All of which makes this extremely rare solo acoustic performance, recorded at the 1969 Newport Folk Festival, all the more compelling. Following the promise of a "special treat" by the master of ceremonies, Muddy Waters surprises the '69 Newport Folk Festival audience by taking the stage alone, armed with just an acoustic guitar. Unscheduled, but agreeing to perform while his mentor, Son House, was delayed on arriving at the festival grounds, Waters not only pays homage to House, but also delivers a brief set of penetrating power. In the midst of his most experimental era, having recently explored psychedelia on his controversial Electric Mud album and soon to record the now legendary Fathers And Sons album (both of which featured younger disciple musicians), here is Muddy Waters returning to the core elements of his 1941 plantation recordings.

Waters and his various band members contributed so much over the years that these core elements are often buried or obscured within the collective musicianship on his recordings. This Newport performance strips everything away, allowing one to clearly hear the root sound that impressed Alan Lomax so much back in 1941. Even a quarter century later, this performance emphasizes just how important Son House, and to a lesser degree, Robert Johnson, was to Waters' deep earthy sound.

After acknowledging House as his idol, Waters pays homage by cutting loose with striking, tense slide work on a bone-chilling performance of "Blues and Trouble." Waters literally channels House next on "Walkin' Blues," prefacing the song by saying, "I'll do it like Son House would do it if he was here." A song now strongly associated with Robert Johnson, this is an equally powerful performance, both vocally and instrumentally.

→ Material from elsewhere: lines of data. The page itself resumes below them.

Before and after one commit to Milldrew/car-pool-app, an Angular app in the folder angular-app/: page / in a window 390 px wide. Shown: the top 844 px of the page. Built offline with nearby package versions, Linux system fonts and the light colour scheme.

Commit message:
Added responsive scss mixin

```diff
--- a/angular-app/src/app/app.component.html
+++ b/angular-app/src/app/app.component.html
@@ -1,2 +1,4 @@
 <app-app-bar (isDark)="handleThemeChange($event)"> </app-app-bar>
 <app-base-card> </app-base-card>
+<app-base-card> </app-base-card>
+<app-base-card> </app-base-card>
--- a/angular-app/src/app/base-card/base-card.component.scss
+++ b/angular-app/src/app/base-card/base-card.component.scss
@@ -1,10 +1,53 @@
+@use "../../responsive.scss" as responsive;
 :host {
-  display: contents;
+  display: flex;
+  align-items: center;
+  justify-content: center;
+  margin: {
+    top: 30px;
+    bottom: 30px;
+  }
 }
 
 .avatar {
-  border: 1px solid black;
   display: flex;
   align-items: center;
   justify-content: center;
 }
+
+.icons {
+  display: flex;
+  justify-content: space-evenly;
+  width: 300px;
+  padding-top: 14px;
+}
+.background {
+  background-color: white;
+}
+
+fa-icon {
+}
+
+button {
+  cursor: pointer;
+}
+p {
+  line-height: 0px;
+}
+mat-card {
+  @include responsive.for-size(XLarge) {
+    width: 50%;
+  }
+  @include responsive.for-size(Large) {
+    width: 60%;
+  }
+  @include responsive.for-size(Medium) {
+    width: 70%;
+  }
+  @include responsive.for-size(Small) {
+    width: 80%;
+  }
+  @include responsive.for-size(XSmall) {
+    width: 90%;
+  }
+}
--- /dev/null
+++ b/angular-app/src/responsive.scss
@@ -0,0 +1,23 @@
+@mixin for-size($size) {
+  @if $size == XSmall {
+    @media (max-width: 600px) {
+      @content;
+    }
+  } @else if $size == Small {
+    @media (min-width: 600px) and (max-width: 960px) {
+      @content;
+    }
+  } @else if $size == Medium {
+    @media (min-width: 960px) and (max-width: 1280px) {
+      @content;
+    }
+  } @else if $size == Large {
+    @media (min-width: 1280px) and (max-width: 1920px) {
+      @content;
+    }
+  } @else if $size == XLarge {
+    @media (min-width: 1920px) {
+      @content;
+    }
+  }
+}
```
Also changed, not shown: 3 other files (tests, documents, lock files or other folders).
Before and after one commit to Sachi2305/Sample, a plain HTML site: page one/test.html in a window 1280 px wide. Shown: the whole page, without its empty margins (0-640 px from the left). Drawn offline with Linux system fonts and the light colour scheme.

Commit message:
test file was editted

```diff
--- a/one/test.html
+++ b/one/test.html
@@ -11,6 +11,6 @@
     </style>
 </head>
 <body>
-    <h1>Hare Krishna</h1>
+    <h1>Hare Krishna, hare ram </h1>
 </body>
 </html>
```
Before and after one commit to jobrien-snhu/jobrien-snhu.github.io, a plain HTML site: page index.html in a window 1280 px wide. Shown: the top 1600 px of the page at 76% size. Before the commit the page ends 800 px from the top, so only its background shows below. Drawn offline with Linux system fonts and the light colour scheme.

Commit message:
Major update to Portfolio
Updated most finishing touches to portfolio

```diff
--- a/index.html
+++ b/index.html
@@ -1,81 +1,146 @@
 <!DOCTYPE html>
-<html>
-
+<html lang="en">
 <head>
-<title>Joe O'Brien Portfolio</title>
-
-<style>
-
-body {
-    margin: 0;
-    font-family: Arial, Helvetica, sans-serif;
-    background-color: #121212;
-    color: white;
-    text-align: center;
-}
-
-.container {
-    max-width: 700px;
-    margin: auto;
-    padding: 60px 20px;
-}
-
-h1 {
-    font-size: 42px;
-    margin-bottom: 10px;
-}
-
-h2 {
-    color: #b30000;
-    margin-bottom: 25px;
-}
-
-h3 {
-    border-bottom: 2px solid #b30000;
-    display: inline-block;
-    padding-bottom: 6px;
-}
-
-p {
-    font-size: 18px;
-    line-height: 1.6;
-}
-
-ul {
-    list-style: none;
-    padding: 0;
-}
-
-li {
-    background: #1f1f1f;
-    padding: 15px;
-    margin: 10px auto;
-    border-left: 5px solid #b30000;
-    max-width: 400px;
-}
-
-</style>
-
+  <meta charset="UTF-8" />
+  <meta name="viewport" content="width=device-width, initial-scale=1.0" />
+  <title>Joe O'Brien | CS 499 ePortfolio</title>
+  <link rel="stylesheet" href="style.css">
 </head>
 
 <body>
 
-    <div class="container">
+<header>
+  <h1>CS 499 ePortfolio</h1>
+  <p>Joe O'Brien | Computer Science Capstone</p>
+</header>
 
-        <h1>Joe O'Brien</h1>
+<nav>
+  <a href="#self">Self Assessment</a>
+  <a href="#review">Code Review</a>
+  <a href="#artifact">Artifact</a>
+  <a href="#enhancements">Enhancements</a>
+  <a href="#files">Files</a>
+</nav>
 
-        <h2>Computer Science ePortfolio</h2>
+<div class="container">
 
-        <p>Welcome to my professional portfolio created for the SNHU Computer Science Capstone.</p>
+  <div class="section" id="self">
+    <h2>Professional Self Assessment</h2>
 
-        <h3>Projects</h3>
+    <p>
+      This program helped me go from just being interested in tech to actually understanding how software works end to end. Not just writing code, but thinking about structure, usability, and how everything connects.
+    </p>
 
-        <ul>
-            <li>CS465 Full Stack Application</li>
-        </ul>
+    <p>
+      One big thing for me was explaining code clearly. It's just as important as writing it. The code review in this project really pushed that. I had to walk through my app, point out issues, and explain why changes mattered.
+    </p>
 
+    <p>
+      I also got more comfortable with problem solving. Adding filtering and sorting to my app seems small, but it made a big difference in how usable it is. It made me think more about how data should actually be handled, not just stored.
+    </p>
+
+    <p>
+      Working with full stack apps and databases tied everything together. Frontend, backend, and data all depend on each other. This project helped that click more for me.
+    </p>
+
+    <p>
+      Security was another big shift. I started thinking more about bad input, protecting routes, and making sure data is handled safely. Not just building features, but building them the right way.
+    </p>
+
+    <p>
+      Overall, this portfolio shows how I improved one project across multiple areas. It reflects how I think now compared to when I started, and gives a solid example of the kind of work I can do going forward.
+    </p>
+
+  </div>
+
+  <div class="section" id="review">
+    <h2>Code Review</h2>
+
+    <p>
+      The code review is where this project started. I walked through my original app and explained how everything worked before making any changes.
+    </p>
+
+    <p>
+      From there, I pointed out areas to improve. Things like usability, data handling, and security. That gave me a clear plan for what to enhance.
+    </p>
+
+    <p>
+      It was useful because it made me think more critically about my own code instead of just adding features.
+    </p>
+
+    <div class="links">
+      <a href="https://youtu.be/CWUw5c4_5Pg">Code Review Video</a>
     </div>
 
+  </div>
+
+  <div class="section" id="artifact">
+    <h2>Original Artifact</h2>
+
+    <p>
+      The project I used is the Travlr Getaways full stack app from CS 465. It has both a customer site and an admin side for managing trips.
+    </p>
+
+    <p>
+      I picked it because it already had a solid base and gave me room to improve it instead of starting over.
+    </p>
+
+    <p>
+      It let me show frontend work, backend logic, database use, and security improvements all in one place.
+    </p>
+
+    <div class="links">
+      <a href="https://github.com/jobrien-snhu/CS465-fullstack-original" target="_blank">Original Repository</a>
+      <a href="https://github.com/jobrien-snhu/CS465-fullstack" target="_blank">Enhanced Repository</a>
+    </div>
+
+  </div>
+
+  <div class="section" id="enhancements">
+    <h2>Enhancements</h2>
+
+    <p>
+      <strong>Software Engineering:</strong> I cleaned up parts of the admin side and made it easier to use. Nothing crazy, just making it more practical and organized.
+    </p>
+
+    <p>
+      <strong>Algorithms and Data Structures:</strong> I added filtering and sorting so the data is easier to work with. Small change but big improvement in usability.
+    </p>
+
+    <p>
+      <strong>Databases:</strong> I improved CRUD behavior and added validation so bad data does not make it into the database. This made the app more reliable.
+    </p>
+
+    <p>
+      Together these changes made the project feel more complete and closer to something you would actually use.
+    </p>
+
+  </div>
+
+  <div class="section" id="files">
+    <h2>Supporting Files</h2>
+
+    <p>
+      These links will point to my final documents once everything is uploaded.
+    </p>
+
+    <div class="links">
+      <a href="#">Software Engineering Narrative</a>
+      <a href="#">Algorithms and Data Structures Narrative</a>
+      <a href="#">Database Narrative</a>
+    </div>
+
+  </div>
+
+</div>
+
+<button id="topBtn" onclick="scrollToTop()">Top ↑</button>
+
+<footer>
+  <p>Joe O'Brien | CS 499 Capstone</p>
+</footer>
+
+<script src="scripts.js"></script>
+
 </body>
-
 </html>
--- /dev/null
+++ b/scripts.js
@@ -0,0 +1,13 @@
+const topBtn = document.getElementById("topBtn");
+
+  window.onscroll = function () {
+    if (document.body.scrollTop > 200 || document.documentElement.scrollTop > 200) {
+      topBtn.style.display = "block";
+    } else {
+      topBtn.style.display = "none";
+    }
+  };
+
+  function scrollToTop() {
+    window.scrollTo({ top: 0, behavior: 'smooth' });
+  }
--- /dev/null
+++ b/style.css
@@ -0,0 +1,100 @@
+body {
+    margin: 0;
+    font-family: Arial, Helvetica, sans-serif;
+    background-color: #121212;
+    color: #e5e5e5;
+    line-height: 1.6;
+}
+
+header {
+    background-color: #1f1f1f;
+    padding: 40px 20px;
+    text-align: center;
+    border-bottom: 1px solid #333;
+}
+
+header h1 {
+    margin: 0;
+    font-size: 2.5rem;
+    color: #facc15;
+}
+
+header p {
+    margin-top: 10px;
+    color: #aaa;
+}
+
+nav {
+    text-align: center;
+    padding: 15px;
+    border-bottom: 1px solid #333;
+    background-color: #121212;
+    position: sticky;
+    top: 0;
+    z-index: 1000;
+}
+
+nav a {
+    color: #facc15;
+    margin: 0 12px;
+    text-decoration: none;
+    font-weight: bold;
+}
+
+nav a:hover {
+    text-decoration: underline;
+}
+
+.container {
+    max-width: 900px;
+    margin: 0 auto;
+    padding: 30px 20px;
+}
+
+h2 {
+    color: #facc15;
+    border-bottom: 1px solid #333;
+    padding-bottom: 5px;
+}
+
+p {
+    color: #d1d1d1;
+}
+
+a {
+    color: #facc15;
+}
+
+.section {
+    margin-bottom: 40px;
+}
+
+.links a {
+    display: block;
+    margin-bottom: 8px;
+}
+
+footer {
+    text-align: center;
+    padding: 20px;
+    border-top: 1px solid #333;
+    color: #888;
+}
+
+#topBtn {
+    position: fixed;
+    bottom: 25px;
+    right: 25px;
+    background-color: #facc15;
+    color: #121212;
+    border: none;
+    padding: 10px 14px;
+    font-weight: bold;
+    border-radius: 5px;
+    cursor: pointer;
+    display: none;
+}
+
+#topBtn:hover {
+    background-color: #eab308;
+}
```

After checking status on Son House's arrival amidst shouts for more, Waters treats the audience to one additional song and his set closer couldn't have been better chosen. He concludes with the raw uncut Delta blues of "I Can't Be Satisfied," the song that kick-started his career in Chicago. However, here it's more like "I Be's Troubled" on the Library of Congress recordings nearly two decades prior. For those who already appreciate the early Lomax recordings of Waters, the outstanding quality of this recording might just be revelatory. Stripped down to just vocal, attitude, classic Son House riffs and his own piercing slide technique, this is un-enhanced, undiluted Muddy Waters laid out clear for all to hear.

Written by Alan Bershaw